With a dead battery and no fuel, India’s ‘Mangalyaan’ mission is coming to an end
India’s Mars Orbiter has run out of fuel and its battery has discharged beyond a safe limit, fueling speculation that the country’s first interplanetary mission ‘Mangalyaan’ may have finally completed its long shifts. The Rs 450 crore Mars Orbiter Mission was launched aboard PSLV-C25 on 5 November 2013 and the MOM spacecraft was successfully inserted into Mars orbit on 24 September 2014, in its maiden attempt.
“There is no fuel left right now. The satellite’s battery is dead,” Indian Space Research Organization (ISRO) sources told PTI. “The link is lost.”
However, there has been no official word from the country’s national space agency, which is based here.
With the fuel on board, ISRO has in the past performed orbital maneuvers on the MOM spacecraft to get it into a new orbit to avoid an impending eclipse.
“But recently there have been back-to-back eclipses, including one that lasted seven and a half hours,” the officials said on condition of anonymity, noting that all the propellant aboard the aging satellite had been used up.
“Since the satellite battery is designed to handle an eclipse duration of only about one hour and 40 minutes, a longer eclipse would drain the battery beyond a safe limit,” another official said.
ISRO officials noted that the Mars orbiter operated for nearly eight years, much longer than the planned mission life of six months.
“He did his job and produced significant scientific results,” they said.
Mission objectives were primarily technological and included the design, implementation and launch of a Mars Orbiter capable of operating with sufficient autonomy during the journey phase; Insertion / Capture in Mars Orbit and Phases in Mars Orbit
A recent image of the mysterious moon of Mars, Phobos, as captured by India’s Mars Orbiter Mission
MOM – a Technology Demonstrator – carried five science payloads (totaling 15 kg) collecting data on surface geology, morphology, atmospheric processes, surface temperature, and the atmospheric escape process.
The five instruments are: Mars Color Camera (MCC), Thermal Infrared Imaging Spectrometer (TIS), Methane Sensor for Mars (MSM), Mars Exospheric Neutral Composition Analyzer (MENCA) and Lyman Alpha Photometer (LAP).
“MOM is credited with many laurels such as cost-effectiveness, short lead time, economical bulk budget and miniaturization of five heterogeneous science payloads,” ISRO officials pointed out.
MOM’s highly elliptical orbital geometry allowed MCC to take images of the “full disk” of Mars at its farthest point and finer details from its closest point.
MCC has produced more than 1,000 images and published an atlas of Mars.
Meanwhile, however, plans for a follow-up mission to the red planet “Mangalyaan” are yet to be confirmed.
ISRO came up with an “Notice of Opportunity” (AO) for the future Mars Orbiter Mission (MOM-2) in 2016, but officials acknowledged that it is still on the drawing board with the upcoming

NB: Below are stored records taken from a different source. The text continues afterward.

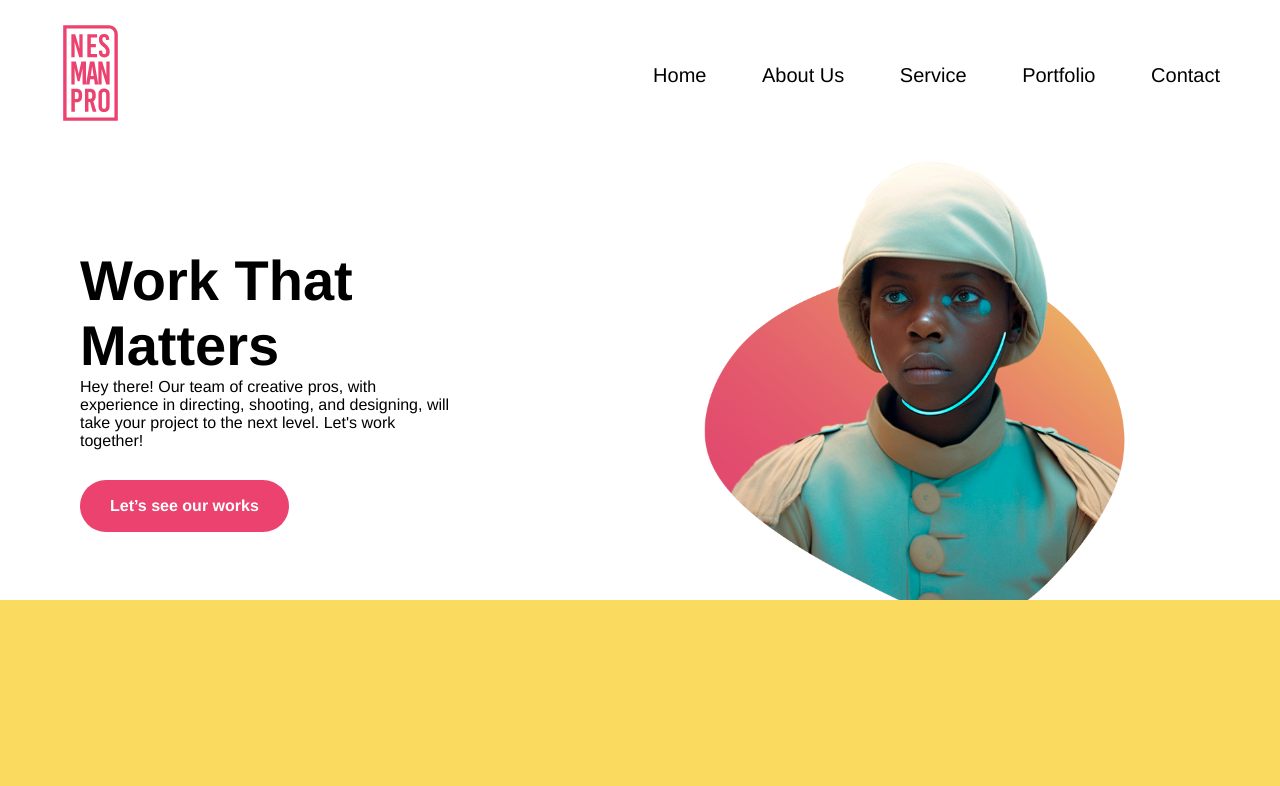
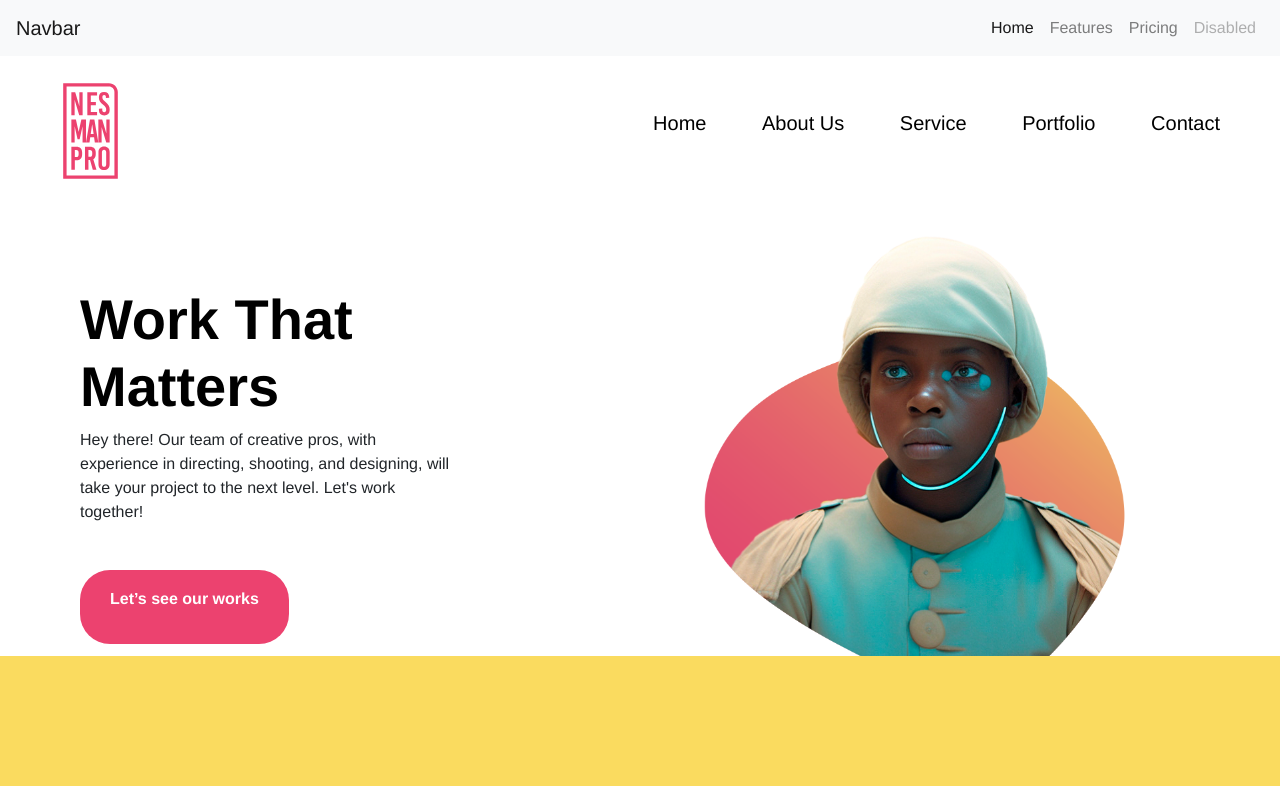
Before and after one commit to nesmanpro/PFRoqueLucas, a plain HTML site: page index.html in a window 1280 px wide. Shown: the top 786 px of the page. Drawn offline with nearby package versions, Linux system fonts and the light colour scheme.

Commit message:
doble menu, para integrar burguer

```diff
--- a/estilo.css
+++ b/estilo.css
@@ -82,6 +82,7 @@ ul:hover li a:not(:hover) {
     color: var(--texto-oscuro); opacity: 0.5;
     filter: blur (1px);
 }
+
 /* End Nav */
 /* End Header */
 
--- a/index.html
+++ b/index.html
@@ -7,7 +7,7 @@
     <!-- fontawesome -->
     <link rel="stylesheet" href="https://cdnjs.cloudflare.com/ajax/libs/font-awesome/6.3.0/css/all.min.css" integrity="sha512-SzlrxWUlpfuzQ+pcUCosxcglQRNAq/DZjVsC0lE40xsADsfeQoEypE+enwcOiGjk/bSuGGKHEyjSoQ1zVisanQ==" crossorigin="anonymous" referrerpolicy="no-referrer" />
     <!-- Boostrap -->
-    <!-- <link rel="stylesheet" href="https://cdn.jsdelivr.net/npm/bootstrap@4.6.2/dist/css/bootstrap.min.css" integrity="sha384-xOolHFLEh07PJGoPkLv1IbcEPTNtaed2xpHsD9ESMhqIYd0nLMwNLD69Npy4HI+N" crossorigin="anonymous"> -->
+    <link rel="stylesheet" href="https://cdn.jsdelivr.net/npm/bootstrap@4.6.2/dist/css/bootstrap.min.css" integrity="sha384-xOolHFLEh07PJGoPkLv1IbcEPTNtaed2xpHsD9ESMhqIYd0nLMwNLD69Npy4HI+N" crossorigin="anonymous">
     <!-- favicon & Css -->
     <link rel="shortcut icon" href="./IMG/favicon.svg" type="image/x-icon">
     <link rel="stylesheet" href="./estilo.css">
@@ -16,6 +16,28 @@
 
 <body>
 <!-- Start header -->
+    <nav class="navbar navbar-expand-lg navbar-light bg-light">
+        <a class="navbar-brand" href="#">Navbar</a>
+        <button class="navbar-toggler" type="button" data-toggle="collapse" data-target="#navbarNav" aria-controls="navbarNav" aria-expanded="false" aria-label="Toggle navigation">
+            <span class="navbar-toggler-icon"></span>
+        </button>
+        <div class="collapse navbar-collapse" id="navbarNav">
+            <ul class="navbar-nav ml-auto">
+                <li class="nav-item active">
+                <a class="nav-link" href="#">Home <span class="sr-only">(current)</span></a>
+                </li>
+                <li class="nav-item">
+                <a class="nav-link" href="#">Features</a>
+                </li>
+                <li class="nav-item">
+                <a class="nav-link" href="#">Pricing</a>
+                </li>
+                <li class="nav-item">
+                <a class="nav-link disabled" href="#" tabindex="-1" aria-disabled="true">Disabled</a>
+                </li>
+            </ul>
+        </div>
+    </nav>
     <header>
         <!-- logo -->
         <a href="./index.html"class="logo"><img src="./IMG/logo.svg" alt="logo"></object></a>
@@ -59,9 +81,9 @@
     </footer>
 <!-- End footer -->
 <!-- Start Boostrap  -->
-<!-- <script src="https://cdn.jsdelivr.net/npm/jquery@3.5.1/dist/jquery.slim.min.js" integrity="sha384-DfXdz2htPH0lsSSs5nCTpuj/zy4C+OGpamoFVy38MVBnE+IbbVYUew+OrCXaRkfj" crossorigin="anonymous"></script>
+<script src="https://cdn.jsdelivr.net/npm/jquery@3.5.1/dist/jquery.slim.min.js" integrity="sha384-DfXdz2htPH0lsSSs5nCTpuj/zy4C+OGpamoFVy38MVBnE+IbbVYUew+OrCXaRkfj" crossorigin="anonymous"></script>
 <script src="https://cdn.jsdelivr.net/npm/popper.js@1.16.1/dist/umd/popper.min.js" integrity="sha384-9/reFTGAW83EW2RDu2S0VKaIzap3H66lZH81PoYlFhbGU+6BZp6G7niu735Sk7lN" crossorigin="anonymous"></script>
-<script src="https://cdn.jsdelivr.net/npm/bootstrap@4.6.2/dist/js/bootstrap.min.js" integrity="sha384-+sLIOodYLS7CIrQpBjl+C7nPvqq+FbNUBDunl/OZv93DB7Ln/533i8e/mZXLi/P+" crossorigin="anonymous"></script> -->
+<script src="https://cdn.jsdelivr.net/npm/bootstrap@4.6.2/dist/js/bootstrap.min.js" integrity="sha384-+sLIOodYLS7CIrQpBjl+C7nPvqq+FbNUBDunl/OZv93DB7Ln/533i8e/mZXLi/P+" crossorigin="anonymous"></script>
 <!-- End Boostrap -->
 </body>
 </html>
```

Projects ‘Gaganyaan’, ‘Chandrayaan-3’ and ‘Aditya – L1’ are on the space agency’s current priority list.
The AO said, “Another Mars Orbiter mission is now being planned for a future launch opportunity. Proposals for experiments on board the Mars Orbiter Mission (MOM-2) are invited from interested scientists in India to address relevant scientific issues and topics.”
“It is not on the approved list now,” a senior ISRO official told PTI when asked about the MOM-2 update.
“We need to formulate project proposals and payloads based on broader consultation with the research community,” the official said. “It’s still on the drawing board. But it needs some more details and international cooperation to complete the mission.”